The more common biting non-tick arthropods in the US include sand flies, horseflies, deerflies, blackflies, stable flies, mosquitoes, fleas, kissing bugs, lice (see Lice), bedbugs, wheel bugs, and certain water bugs. All of these arthropods, except wheel bugs and water bugs, also suck blood, but none is venomous. Disease transmission is the main concern related to mosquito bites. Mosquitoes may transmit chikungunya virus, dengue (see Dengue), some types of encephalitis (see Table 1: Some Arboviral Encephalitides in the US), malaria (see Malaria), and yellow fever (see Yellow Fever).

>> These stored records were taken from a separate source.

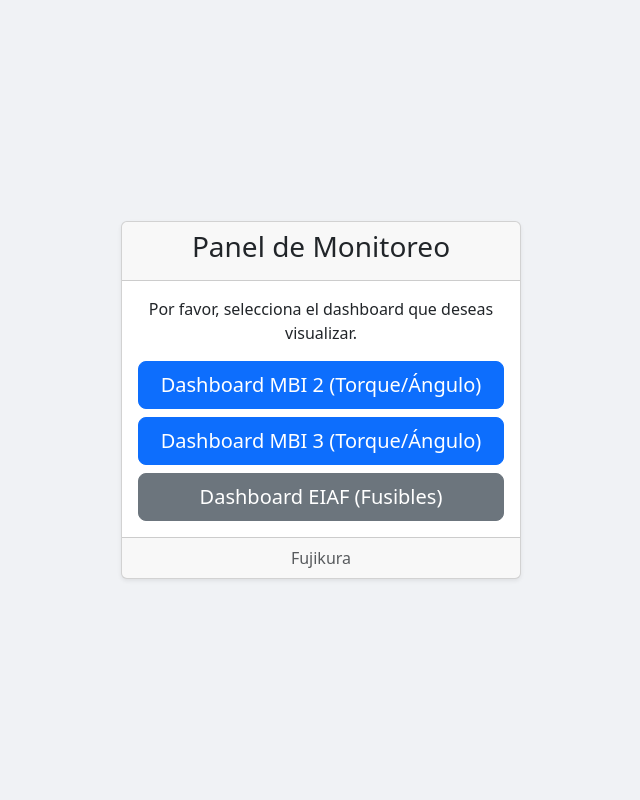
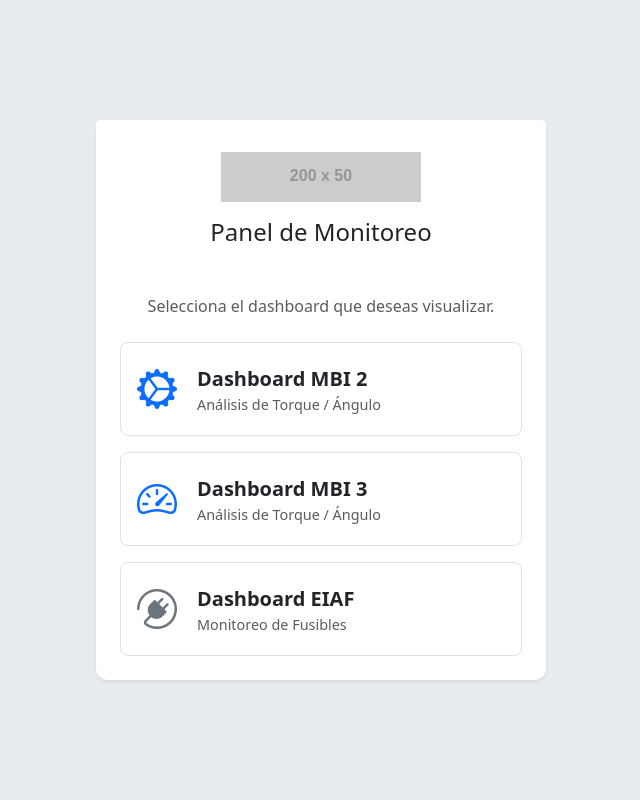
Before and after one commit to SpeedLands/Analisis, a Flask app: page / in a window 1280 px wide. Shown: the whole page, without its empty margins (319-959 px from the left). Run offline with Flask 3, Linux system fonts and the light colour scheme; grey boxes labelled with a size stand in for pictures from a placeholder-image service; some libraries are stand-ins or nearby versions.

Commit message:
Modificacion de archivos paar consistencia

```diff
--- a/blueprints/mbi_2_dashboard.py
+++ b/blueprints/mbi_2_dashboard.py
@@ -7,11 +7,10 @@ from datetime import datetime, timedelta
 mbi_2_bp = Blueprint('mbi_2', __name__, template_folder='templates')
 
 # --- CONFIGURACIÓN DE LA BASE DE DATOS ---
-# ¡Asegúrate de que estos datos sean correctos!
 DB_CONFIG_MBI_2 = {
     'host': 'localhost',
     'user': 'root',
-    'password': '', # ¡CAMBIA ESTO!
+    'password': '',
     'database': 'eva_mbi_2',
 }
 
--- a/blueprints/mbi_3_dashboard.py
+++ b/blueprints/mbi_3_dashboard.py
@@ -7,11 +7,10 @@ from datetime import datetime, timedelta
 mbi_3_bp = Blueprint('mbi_3', __name__, template_folder='templates')
 
 # --- CONFIGURACIÓN DE LA BASE DE DATOS ---
-# ¡Asegúrate de que estos datos sean correctos!
 DB_CONFIG_MBI_3 = {
     'host': 'localhost',
     'user': 'root',
-    'password': '', # ¡CAMBIA ESTO!
+    'password': '',
     'database': 'eva_mbi_3',
 }
 
--- a/templates/home.html
+++ b/templates/home.html
@@ -3,36 +3,107 @@
 
 <head>
     <meta charset="UTF-8">
+    <meta name="viewport" content="width=device-width, initial-scale=1.0">
     <title>Seleccionar Dashboard</title>
+
+    <!-- Bootstrap CSS -->
     <link href="https://cdn.jsdelivr.net/npm/bootstrap@5.3.3/dist/css/bootstrap.min.css" rel="stylesheet">
+
+    <!-- Bootstrap Icons -->
+    <link rel="stylesheet" href="https://cdn.jsdelivr.net/npm/bootstrap-icons@1.11.3/font/bootstrap-icons.min.css">
+
     <style>
         body {
             display: flex;
             align-items: center;
             justify-content: center;
-            height: 100vh;
-            background-color: #f0f2f5;
+            min-height: 100vh;
+            background-color: #e9ecef;
+            /* Un gris un poco más claro y estándar */
         }
 
-        .card {
-            width: 400px;
+        .selector-card {
+            width: 450px;
+            border: none;
+            border-radius: 0.75rem;
+        }
+
+        .selector-card .card-header {
+            background-color: #fff;
+            border-bottom: none;
+            padding: 2rem 1.5rem 1rem 1.5rem;
+        }
+
+        /* Estilo para los enlaces de selección */
+        .dashboard-link {
+            display: flex;
+            align-items: center;
+            padding: 1rem;
+            border: 1px solid #dee2e6;
+            border-radius: 0.5rem;
+            text-decoration: none;
+            color: #212529;
+            transition: all 0.2s ease-in-out;
+        }
+
+        .dashboard-link:hover {
+            background-color: #f8f9fa;
+            border-color: #0d6efd;
+            transform: translateY(-2px);
+            box-shadow: 0 4px 12px rgba(0, 0, 0, 0.08);
+        }
+
+        .dashboard-link .icon {
+            font-size: 2.5rem;
+            /* Iconos grandes */
+            width: 60px;
+            color: #0d6efd;
+        }
+
+        .dashboard-link .description {
+            font-size: 0.9rem;
+        }
+
+        .eiaf-link .icon {
+            color: #6c757d;
+            /* Color secundario para el otro tipo de dashboard */
         }
     </style>
 </head>
 
 <body>
-    <div class="card text-center shadow-sm">
-        <div class="card-header">
-            <h3>Panel de Monitoreo</h3>
+    <div class="card selector-card shadow-sm">
+        <div class="card-header text-center">
+            <!-- Coloca tu logo aquí -->
+            <img src="https://via.placeholder.com/200x50.png?text=FUJIKURA+LOGO" alt="Logo de Fujikura" class="mb-3">
+            <h4 class="fw-light">Panel de Monitoreo</h4>
         </div>
-        <div class="card-body">
-            <p class="card-text">Por favor, selecciona el dashboard que deseas visualizar.</p>
-            <a href="/mbi2" class="btn btn-primary btn-lg mb-2 w-100">Dashboard MBI 2 (Torque/Ángulo)</a>
-            <a href="/mbi3" class="btn btn-primary btn-lg mb-2 w-100">Dashboard MBI 3 (Torque/Ángulo)</a>
-            <a href="/eiaf" class="btn btn-secondary btn-lg w-100">Dashboard EIAF (Fusibles)</a>
-        </div>
-        <div class="card-footer text-muted">
-            Fujikura
+        <div class="card-body p-4">
+            <p class="text-muted text-center mb-4">Selecciona el dashboard que deseas visualizar.</p>
+
+            <div class="d-grid gap-3">
+                <a href="/mbi2" class="dashboard-link">
+                    <i class="bi bi-gear-wide-connected icon"></i>
+                    <div>
+                        <strong class="fs-5">Dashboard MBI 2</strong>
+                        <div class="description text-muted">Análisis de Torque / Ángulo</div>
+                    </div>
+                </a>
+                <a href="/mbi3" class="dashboard-link">
+                    <i class="bi bi-speedometer2 icon"></i>
+                    <div>
+                        <strong class="fs-5">Dashboard MBI 3</strong>
+                        <div class="description text-muted">Análisis de Torque / Ángulo</div>
+                    </div>
+                </a>
+                <a href="/eiaf" class="dashboard-link eiaf-link">
+                    <i class="bi bi-plugin icon"></i>
+                    <div>
+                        <strong class="fs-5">Dashboard EIAF</strong>
+                        <div class="description text-muted">Monitoreo de Fusibles</div>
+                    </div>
+                </a>
+            </div>
         </div>
     </div>
 </body>
```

Arthropod saliva composition varies considerably, and the lesions caused by bites vary from small papules to large ulcers with swelling and acute pain. Dermatitis may also occur. Most serious consequences result from secondary infection or hypersensitivity reactions, which can be fatal in sensitized people. Flea allergens may trigger respiratory allergy even without a bite in some people.

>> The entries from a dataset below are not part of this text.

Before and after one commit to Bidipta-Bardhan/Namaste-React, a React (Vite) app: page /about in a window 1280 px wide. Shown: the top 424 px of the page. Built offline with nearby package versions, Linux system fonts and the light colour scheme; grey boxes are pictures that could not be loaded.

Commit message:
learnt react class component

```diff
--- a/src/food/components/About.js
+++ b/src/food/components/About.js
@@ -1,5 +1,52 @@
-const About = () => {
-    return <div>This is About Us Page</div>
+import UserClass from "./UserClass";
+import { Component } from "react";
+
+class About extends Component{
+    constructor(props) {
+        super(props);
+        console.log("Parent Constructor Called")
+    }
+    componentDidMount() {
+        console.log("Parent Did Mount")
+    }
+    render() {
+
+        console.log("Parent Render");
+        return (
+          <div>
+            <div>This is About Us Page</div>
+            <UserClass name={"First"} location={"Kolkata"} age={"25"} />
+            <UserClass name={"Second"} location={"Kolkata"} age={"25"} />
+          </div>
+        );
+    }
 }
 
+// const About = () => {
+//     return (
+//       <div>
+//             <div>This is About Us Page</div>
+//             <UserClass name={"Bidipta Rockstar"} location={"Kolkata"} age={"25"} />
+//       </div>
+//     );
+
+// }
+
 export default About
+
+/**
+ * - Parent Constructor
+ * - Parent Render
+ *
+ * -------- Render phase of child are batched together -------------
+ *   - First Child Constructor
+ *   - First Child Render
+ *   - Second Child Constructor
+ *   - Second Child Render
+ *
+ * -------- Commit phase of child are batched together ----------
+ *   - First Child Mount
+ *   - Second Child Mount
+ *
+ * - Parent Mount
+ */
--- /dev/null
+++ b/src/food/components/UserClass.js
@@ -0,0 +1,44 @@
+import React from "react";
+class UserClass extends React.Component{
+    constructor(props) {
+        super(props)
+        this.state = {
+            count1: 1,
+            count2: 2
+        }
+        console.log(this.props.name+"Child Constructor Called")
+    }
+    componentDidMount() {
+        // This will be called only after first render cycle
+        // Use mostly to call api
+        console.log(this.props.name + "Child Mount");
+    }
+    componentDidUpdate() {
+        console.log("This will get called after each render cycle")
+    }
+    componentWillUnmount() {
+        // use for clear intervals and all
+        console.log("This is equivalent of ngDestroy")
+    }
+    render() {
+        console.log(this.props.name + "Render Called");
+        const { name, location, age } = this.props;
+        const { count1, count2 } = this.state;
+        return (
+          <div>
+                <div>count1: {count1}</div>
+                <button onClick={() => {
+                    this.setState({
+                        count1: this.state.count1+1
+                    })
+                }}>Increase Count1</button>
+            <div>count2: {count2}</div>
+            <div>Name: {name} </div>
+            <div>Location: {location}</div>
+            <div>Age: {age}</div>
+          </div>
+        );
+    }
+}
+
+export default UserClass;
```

The location and pattern of wheals and lesions are sometimes diagnostic of the bite source. For example, blackfly bites are usually on the neck, ears, and face; flea bites may be numerous, mostly on the feet and legs; and bedbug bites often occur in linear patterns, most commonly on the torso.

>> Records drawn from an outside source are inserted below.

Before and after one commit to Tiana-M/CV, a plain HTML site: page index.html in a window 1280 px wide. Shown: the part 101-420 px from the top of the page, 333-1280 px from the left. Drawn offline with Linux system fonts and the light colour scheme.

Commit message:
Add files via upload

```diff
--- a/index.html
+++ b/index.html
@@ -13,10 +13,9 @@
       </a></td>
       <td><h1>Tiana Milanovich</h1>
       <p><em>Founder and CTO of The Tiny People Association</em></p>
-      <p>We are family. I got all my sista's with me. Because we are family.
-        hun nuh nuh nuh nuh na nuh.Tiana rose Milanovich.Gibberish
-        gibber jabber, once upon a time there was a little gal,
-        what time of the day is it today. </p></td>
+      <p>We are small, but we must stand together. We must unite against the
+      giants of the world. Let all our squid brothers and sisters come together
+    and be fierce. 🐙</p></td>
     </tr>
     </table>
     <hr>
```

The bite should be cleaned, and an antihistamine or corticosteroid cream or ointment should be applied for itching. Severe hypersensitivity reactions should be treated (see Treatment).
Last full review/revision October 2014 by Robert A. Barish, MD, MBA; Thomas Arnold, MD
Content last modified October 2014